If I were to tell you that young couples once danced nearly to the point of death, staying in motion for forty-five minutes every hour around the clock for sometimes 4,000 hours straight for a chance, if they survived, to win a cash prize, would you believe me?
The Bedroom is by the far the worst venue I have yet to view a play in. The low ceilings provide for terrible sightlines, especially for those not in the first few rows. This also creates really atrocious lighting angles. I’m not sure why, but the acoustics are as bad as I’ve run into as […]
Viewing Pointless Theatre’s Imagination Meltdown Adventure is like looking at a bowl of half-melted ice cream: what you see is runny, messy, and almost formless. But then you think “whatever:” though it might be a little soupy, it’s still just as sweet, cool and rich as it would be fresh out of the carton.
Actor Meshaun Labrone is an experienced actor who has played a number of Shakespeare’s most famous characters, including the title role in Richard III. It shows throughout in his one man show—Right to Remain… The Life and Mind of Tupac Shakur.
The Cloudism Project from Borealis Theatre seeks to create an “atmosphere” for a unique interactive experience. What we get is a clever, but in fact, conventional play.
Most “adult” plays are meant as biodegradable entertainment; few, if any offer as many ponderable themes as Maurice Martin’s R.U.X..
Someday, Jace Casey (actor, writer, director, choreographer, composer, choreographer, music director, arranger) is going to spend a slow afternoon going over the production notes and artwork from Mindset. He will either tear up, remembering the days when his career was pure and full of possibility, before all the compromises necessary for his success, or he […]
The Last Flapper ends when Zelda Sayre Fitzgerald leaves the building.
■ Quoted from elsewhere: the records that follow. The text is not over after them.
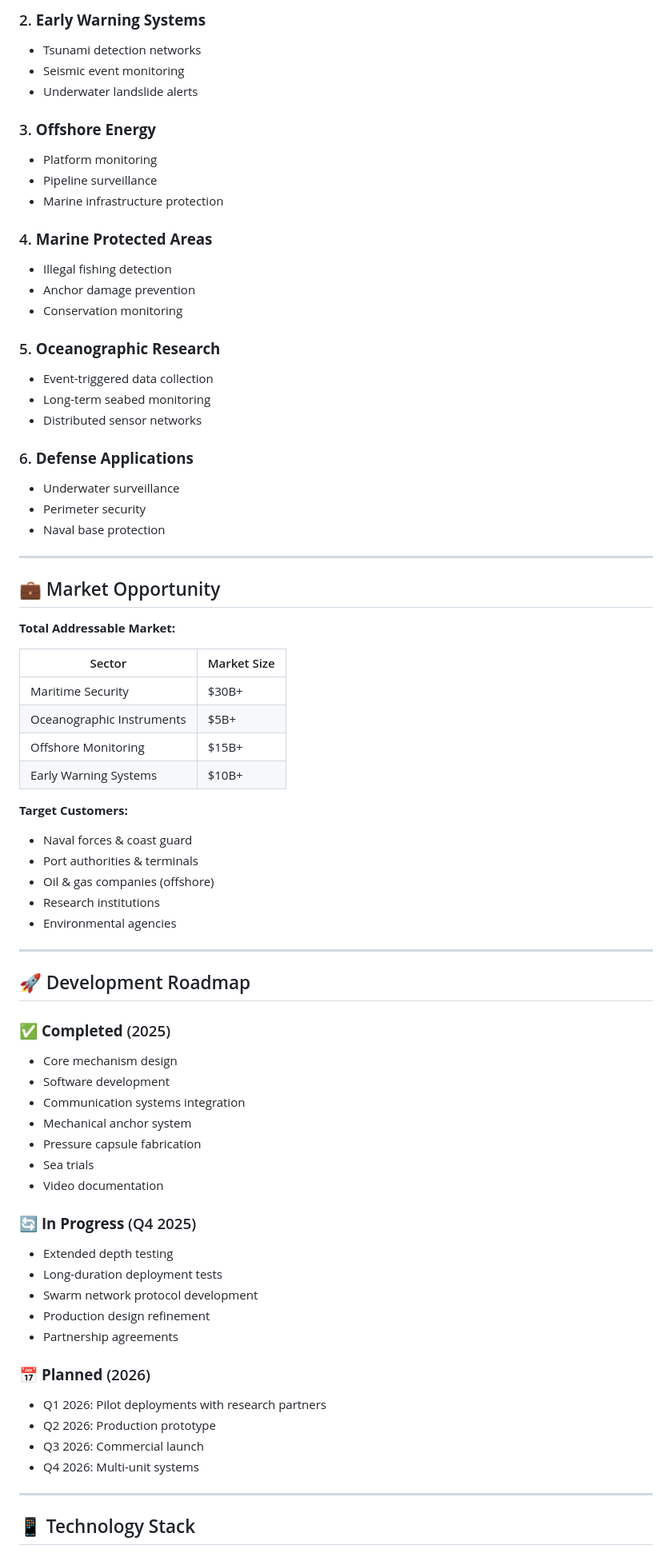
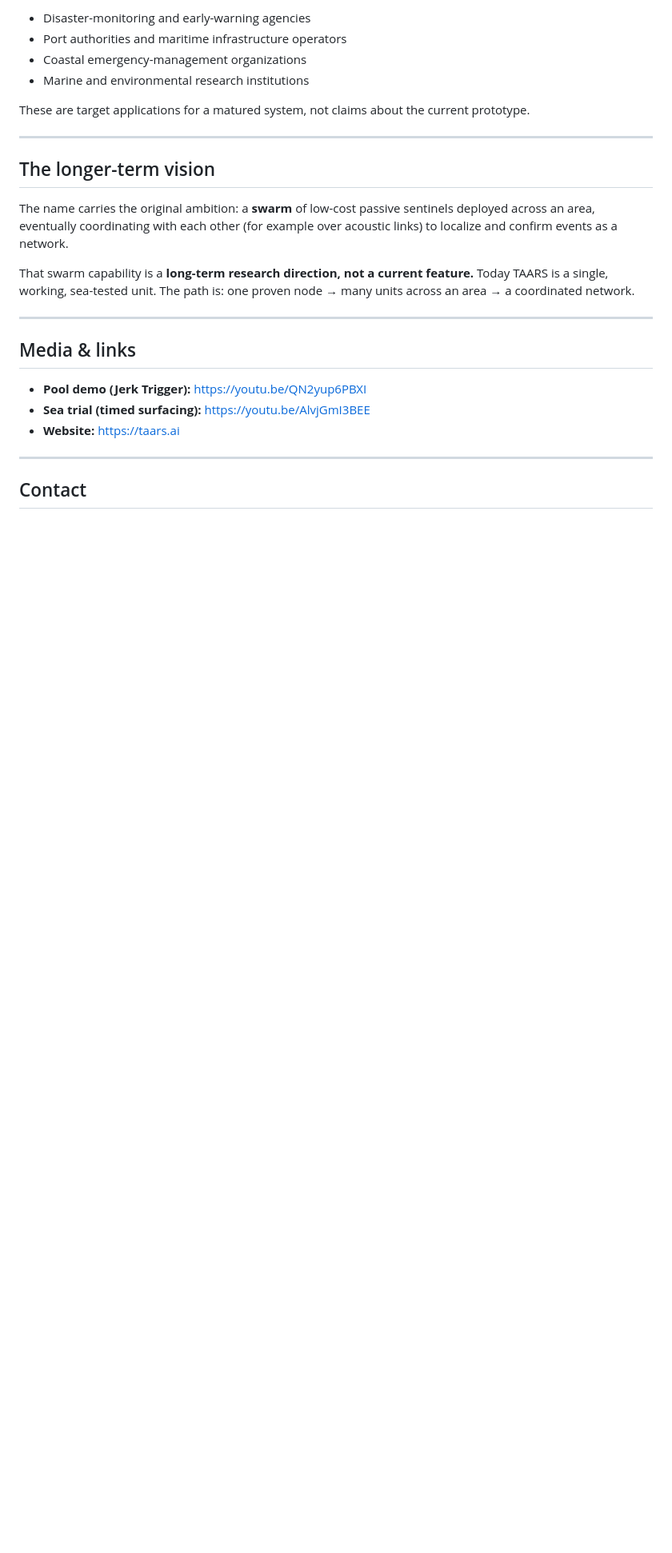
Before and after one commit to alexs749266/taars.ai, a Markdown page: README.md, the part around one of its changes. Shown at 80% size. Rendered like a GitHub page; blank space fills up the shorter version.

```diff
--- a/README.md
+++ b/README.md
@@ -140,76 +91,28 @@ Mechanical Release → Buoyant Ascent → Surface Alert
 
-### 2. **Early Warning Systems**
-- Tsunami detection networks
-- Seismic event monitoring
-- Underwater landslide alerts
+- Disaster-monitoring and early-warning agencies
+- Port authorities and maritime infrastructure operators
+- Coastal emergency-management organizations
+- Marine and environmental research institutions
 
-### 3. **Offshore Energy**
-- Platform monitoring
-- Pipeline surveillance
-- Marine infrastructure protection
-
-### 4. **Marine Protected Areas**
-- Illegal fishing detection
-- Anchor damage prevention
-- Conservation monitoring
-
-### 5. **Oceanographic Research**
-- Event-triggered data collection
-- Long-term seabed monitoring
-- Distributed sensor networks
-
-### 6. **Defense Applications**
-- Underwater surveillance
-- Perimeter security
-- Naval base protection
+These are target applications for a matured system, not claims about the current prototype.
 
 ---
 
-## 💼 Market Opportunity
+## The longer-term vision
 
-**Total Addressable Market:**
+The name carries the original ambition: a **swarm** of low-cost passive sentinels deployed across an area, eventually coordinating with each other (for example over acoustic links) to localize and confirm events as a network.
 
-| Sector | Market Size |
-|--------|-------------|
-| Maritime Security | $30B+ |
-| Oceanographic Instruments | $5B+ |
-| Offshore Monitoring | $15B+ |
-| Early Warning Systems | $10B+ |
-
-**Target Customers:**
-- Naval forces & coast guard
-- Port authorities & terminals
-- Oil & gas companies (offshore)
-- Research institutions
-- Environmental agencies
+That swarm capability is a **long-term research direction, not a current feature.** Today TAARS is a single, working, sea-tested unit. The path is: one proven node → many units across an area → a coordinated network.
 
 ---
 
-## 🚀 Development Roadmap
+## Media & links
 
-### ✅ **Completed** (2025)
-- Core mechanism design
-- Software development
-- Communication systems integration
-- Mechanical anchor system
-- Pressure capsule fabrication
-- Sea trials
-- Video documentation
-
-### 🔄 **In Progress** (Q4 2025)
-- Extended depth testing
-- Long-duration deployment tests
-- Swarm network protocol development
-- Production design refinement
-- Partnership agreements
-
-### 📅 **Planned** (2026)
-- Q1 2026: Pilot deployments with research partners
-- Q2 2026: Production prototype
-- Q3 2026: Commercial launch
-- Q4 2026: Multi-unit systems
+- **Pool demo (Jerk Trigger):** https://youtu.be/QN2yup6PBXI
+- **Sea trial (timed surfacing):** https://youtu.be/AlvjGmI3BEE
+- **Website:** https://taars.ai
 
 ---
 
-## 📱 Technology Stack
+## Contact
 
```
Also changed, not shown: other parts of README.md (+59 -194 lines).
Oh, I’m not giving away anything: she left it many years before the play began. The “jazz age” author/ dancer/ socialite/ general fruit loop and wife of author/ playboy/ alcoholic F. Scott Fitzgerald lived a life on the fringe of reality, but here in the […]
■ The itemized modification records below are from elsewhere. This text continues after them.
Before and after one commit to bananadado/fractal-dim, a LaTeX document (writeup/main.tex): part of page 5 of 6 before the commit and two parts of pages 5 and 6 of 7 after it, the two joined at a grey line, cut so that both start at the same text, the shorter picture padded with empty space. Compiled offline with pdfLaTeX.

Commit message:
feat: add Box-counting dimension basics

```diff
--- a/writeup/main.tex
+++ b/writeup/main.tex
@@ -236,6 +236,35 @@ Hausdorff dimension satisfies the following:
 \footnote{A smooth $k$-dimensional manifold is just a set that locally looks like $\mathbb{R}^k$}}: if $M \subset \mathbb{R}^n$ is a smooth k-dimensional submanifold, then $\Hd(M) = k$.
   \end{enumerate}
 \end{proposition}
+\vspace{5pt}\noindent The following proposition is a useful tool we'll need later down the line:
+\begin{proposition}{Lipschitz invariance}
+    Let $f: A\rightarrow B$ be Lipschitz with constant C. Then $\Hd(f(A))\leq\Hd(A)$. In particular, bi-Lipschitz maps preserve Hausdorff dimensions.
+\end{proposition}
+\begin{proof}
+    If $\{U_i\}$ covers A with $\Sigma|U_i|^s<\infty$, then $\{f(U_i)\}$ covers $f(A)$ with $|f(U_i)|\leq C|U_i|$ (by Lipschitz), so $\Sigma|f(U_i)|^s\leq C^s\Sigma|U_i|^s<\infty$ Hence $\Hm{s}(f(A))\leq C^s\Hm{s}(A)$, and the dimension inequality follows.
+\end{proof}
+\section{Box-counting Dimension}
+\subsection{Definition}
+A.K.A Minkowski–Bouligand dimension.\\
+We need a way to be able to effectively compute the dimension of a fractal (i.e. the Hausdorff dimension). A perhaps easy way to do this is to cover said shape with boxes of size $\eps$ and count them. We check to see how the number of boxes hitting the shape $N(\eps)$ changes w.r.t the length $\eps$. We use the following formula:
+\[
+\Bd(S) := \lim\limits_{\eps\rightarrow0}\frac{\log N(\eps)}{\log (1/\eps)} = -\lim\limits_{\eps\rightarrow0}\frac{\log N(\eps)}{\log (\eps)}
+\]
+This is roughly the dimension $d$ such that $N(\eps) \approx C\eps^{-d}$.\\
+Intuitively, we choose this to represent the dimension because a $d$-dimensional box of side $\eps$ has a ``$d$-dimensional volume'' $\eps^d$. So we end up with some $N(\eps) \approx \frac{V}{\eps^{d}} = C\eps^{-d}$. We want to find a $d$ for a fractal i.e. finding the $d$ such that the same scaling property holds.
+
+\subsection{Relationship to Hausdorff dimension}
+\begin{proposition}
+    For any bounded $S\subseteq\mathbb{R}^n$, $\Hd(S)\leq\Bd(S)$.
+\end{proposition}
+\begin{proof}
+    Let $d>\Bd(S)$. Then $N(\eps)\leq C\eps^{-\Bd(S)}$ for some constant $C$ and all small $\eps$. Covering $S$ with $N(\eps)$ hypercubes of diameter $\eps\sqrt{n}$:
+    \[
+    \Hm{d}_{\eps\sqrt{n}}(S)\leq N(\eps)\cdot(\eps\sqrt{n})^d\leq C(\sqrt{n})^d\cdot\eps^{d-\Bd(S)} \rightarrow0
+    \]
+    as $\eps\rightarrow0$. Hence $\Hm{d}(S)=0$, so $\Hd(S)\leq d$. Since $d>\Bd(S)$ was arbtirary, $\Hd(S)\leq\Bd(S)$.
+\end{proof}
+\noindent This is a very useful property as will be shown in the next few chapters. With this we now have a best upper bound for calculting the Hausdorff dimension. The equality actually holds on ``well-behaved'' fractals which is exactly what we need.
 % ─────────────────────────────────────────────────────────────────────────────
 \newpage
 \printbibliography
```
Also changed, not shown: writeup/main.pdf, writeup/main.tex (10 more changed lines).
Once upon a time, there was a lonely critic. Never mind where he lived, nor care whether he was tall or handsome, though he certainly was not rich. One day, this lonely critic went to see Gregory Moss’ play The Uses of Enchantment as part of the Source Theatre’s annual festival.